■ Exercise material:
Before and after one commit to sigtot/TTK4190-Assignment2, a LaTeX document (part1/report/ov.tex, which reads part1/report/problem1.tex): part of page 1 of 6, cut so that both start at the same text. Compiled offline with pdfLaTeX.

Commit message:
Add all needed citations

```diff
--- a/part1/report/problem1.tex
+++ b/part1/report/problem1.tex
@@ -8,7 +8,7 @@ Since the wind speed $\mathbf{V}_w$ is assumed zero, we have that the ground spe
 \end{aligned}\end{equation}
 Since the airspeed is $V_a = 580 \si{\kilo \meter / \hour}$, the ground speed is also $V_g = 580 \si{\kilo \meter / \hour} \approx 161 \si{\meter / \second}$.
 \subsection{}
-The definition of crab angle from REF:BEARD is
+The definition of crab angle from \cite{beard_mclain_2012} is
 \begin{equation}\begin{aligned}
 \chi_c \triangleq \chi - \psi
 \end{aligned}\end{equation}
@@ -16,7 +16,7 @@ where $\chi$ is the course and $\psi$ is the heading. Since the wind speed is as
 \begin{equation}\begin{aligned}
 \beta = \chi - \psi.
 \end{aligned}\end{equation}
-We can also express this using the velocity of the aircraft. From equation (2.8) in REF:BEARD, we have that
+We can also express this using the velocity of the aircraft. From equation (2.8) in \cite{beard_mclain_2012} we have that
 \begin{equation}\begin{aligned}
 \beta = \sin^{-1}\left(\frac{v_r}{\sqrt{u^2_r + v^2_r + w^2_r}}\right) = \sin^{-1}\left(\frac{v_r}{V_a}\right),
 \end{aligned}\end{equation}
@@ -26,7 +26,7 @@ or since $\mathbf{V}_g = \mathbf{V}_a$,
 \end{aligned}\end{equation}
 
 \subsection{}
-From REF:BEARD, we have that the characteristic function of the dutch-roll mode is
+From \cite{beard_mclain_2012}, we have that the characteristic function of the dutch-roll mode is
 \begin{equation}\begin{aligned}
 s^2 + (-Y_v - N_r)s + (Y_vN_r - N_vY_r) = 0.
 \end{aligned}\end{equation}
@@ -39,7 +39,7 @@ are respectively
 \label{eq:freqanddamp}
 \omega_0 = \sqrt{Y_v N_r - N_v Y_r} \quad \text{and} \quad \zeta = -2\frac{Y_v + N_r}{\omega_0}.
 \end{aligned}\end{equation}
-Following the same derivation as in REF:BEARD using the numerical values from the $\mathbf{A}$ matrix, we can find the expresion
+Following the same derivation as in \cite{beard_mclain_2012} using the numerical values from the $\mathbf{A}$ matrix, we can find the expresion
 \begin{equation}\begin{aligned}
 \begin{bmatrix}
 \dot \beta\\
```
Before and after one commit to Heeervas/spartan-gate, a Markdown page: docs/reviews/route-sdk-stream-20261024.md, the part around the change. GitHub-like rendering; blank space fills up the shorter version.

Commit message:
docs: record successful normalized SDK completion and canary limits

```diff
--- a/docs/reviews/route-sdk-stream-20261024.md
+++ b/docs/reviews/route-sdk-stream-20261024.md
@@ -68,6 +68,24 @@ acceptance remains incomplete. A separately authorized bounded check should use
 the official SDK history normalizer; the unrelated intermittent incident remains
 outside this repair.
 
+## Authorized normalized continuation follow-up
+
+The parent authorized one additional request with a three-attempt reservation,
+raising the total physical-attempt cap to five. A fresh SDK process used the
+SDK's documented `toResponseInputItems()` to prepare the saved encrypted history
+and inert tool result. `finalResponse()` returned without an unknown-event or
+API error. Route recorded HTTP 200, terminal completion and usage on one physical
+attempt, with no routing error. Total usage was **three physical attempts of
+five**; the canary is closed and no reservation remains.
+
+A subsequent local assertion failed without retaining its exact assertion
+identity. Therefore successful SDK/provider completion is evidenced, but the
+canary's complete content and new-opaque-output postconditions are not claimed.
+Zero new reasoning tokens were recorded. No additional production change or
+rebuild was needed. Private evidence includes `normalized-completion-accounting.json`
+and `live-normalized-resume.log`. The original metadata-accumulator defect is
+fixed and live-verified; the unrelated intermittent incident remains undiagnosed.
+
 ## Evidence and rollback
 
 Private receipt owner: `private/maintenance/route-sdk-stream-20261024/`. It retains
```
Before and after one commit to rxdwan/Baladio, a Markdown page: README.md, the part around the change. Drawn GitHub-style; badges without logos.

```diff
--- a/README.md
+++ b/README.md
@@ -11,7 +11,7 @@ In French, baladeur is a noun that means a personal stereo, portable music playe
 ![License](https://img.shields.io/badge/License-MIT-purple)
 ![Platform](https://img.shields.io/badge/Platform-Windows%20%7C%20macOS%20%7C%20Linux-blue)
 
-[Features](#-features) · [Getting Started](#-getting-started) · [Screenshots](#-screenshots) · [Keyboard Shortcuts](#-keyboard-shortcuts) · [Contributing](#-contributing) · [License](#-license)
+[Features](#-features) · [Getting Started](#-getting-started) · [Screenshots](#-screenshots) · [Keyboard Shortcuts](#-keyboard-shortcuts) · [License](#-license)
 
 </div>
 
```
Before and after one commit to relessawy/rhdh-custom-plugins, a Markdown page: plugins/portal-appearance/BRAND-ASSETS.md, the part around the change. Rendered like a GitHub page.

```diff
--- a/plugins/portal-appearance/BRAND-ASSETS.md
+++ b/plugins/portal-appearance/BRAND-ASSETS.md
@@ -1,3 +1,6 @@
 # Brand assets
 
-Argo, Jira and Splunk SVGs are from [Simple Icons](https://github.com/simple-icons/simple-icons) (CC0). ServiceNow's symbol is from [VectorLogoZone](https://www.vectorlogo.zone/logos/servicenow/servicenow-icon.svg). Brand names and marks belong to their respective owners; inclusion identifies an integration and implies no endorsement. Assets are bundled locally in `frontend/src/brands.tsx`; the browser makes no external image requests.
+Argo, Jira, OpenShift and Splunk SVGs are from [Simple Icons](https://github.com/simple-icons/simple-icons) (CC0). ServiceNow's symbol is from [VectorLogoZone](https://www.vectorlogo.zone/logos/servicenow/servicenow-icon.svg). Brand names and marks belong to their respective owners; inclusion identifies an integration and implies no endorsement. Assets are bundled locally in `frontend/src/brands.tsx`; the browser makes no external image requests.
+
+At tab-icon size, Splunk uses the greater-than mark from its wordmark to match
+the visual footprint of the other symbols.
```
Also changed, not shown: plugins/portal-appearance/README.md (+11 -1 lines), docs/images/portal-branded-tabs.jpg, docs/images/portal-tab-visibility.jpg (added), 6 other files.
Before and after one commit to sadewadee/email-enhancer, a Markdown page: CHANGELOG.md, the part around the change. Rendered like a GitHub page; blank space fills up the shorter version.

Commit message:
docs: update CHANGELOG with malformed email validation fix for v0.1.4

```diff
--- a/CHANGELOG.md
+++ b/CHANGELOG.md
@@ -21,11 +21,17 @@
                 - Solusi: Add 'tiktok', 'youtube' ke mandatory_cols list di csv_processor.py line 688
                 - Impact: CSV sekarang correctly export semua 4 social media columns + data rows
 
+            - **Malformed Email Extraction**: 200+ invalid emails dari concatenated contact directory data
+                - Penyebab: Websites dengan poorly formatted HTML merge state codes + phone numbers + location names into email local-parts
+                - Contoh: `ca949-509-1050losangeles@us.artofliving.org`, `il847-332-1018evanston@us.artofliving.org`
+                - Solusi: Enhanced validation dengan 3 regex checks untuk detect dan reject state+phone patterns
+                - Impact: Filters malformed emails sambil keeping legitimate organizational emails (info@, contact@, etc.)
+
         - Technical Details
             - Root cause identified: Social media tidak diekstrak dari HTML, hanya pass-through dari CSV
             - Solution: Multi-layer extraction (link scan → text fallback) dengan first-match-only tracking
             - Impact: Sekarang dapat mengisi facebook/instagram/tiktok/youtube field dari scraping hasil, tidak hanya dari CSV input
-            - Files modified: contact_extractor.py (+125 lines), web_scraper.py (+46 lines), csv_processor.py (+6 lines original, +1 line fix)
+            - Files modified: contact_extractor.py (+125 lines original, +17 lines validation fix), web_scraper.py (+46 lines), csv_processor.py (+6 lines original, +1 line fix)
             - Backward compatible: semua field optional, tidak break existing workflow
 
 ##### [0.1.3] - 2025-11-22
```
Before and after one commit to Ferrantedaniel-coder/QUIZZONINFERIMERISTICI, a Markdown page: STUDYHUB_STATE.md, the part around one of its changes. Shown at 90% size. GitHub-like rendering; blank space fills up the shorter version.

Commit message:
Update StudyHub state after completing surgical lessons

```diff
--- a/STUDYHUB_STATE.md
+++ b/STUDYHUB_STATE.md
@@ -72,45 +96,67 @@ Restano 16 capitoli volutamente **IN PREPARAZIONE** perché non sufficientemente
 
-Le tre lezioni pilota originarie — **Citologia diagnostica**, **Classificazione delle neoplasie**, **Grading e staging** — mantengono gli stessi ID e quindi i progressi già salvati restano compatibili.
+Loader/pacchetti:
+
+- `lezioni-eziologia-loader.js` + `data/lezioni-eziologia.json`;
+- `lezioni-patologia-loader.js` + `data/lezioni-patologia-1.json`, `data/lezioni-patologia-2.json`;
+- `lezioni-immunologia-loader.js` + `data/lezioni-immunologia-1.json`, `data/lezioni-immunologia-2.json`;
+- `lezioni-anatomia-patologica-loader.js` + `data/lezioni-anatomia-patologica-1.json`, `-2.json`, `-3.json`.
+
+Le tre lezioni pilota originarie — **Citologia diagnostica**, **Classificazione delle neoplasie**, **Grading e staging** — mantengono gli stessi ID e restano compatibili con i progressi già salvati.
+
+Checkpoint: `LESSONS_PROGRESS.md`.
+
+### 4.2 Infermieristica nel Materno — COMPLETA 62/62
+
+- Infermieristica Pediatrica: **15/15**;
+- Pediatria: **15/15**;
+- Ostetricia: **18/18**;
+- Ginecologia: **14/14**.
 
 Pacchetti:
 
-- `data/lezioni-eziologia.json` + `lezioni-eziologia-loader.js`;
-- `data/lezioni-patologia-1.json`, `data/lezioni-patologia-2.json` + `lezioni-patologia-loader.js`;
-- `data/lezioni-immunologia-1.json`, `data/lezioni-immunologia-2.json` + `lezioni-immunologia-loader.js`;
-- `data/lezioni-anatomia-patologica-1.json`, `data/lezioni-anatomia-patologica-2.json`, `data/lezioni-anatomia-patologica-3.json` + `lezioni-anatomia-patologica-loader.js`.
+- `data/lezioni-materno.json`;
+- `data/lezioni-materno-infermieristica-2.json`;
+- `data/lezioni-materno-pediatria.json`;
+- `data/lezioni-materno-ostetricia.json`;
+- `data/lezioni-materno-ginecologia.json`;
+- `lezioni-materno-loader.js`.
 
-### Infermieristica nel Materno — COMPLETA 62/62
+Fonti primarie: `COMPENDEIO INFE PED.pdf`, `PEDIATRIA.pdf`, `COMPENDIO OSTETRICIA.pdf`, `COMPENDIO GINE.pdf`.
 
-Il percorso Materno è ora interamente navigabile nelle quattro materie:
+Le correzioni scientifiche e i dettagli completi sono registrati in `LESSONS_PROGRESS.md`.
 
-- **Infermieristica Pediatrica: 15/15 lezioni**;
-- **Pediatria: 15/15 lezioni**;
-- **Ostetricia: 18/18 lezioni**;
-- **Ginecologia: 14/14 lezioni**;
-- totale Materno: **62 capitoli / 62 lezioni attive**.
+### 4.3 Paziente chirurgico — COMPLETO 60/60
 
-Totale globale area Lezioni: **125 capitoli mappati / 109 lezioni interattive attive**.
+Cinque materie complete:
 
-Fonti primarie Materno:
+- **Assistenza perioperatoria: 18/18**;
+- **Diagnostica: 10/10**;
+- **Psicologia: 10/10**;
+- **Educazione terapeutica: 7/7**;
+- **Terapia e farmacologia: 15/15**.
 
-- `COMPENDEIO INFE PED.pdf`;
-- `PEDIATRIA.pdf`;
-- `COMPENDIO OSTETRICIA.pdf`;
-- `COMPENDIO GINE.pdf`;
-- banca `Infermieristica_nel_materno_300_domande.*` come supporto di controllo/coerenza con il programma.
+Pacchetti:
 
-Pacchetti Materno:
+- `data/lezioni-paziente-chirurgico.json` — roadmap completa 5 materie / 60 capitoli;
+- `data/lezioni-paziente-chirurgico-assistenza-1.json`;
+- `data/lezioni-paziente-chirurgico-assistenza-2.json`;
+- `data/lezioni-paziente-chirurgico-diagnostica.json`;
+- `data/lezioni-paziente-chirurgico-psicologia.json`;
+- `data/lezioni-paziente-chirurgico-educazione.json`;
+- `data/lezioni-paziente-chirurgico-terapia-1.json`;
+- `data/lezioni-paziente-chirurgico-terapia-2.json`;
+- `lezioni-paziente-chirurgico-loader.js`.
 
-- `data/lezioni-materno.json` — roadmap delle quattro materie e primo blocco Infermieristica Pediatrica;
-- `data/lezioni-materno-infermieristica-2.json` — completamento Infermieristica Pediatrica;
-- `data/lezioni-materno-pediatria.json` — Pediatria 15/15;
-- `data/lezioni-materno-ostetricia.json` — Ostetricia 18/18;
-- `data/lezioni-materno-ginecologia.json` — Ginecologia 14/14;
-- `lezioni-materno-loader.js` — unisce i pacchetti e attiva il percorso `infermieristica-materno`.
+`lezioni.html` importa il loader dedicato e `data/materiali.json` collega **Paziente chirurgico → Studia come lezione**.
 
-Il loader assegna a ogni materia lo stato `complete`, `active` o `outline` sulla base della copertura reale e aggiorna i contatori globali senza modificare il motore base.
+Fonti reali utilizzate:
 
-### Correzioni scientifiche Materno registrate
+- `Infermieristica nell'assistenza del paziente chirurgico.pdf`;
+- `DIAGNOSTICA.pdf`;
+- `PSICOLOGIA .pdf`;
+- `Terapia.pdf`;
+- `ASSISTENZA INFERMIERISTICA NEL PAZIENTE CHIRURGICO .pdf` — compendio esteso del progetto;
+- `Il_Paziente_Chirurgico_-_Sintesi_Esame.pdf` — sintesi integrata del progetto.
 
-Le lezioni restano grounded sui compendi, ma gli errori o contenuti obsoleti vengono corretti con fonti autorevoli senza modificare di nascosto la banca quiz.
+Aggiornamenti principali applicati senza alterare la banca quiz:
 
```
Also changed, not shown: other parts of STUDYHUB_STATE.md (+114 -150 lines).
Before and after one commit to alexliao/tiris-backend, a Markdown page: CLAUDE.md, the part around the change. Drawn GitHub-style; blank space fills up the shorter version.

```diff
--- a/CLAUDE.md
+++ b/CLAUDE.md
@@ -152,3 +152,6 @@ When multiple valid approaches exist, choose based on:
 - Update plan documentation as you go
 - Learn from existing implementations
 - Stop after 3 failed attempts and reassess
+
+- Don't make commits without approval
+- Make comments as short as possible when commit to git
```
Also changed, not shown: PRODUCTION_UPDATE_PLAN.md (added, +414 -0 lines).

■ What you will do: Going through the entries above, tally each line that has the word "dutch". Answer with the number only.

■ Problem solution: 2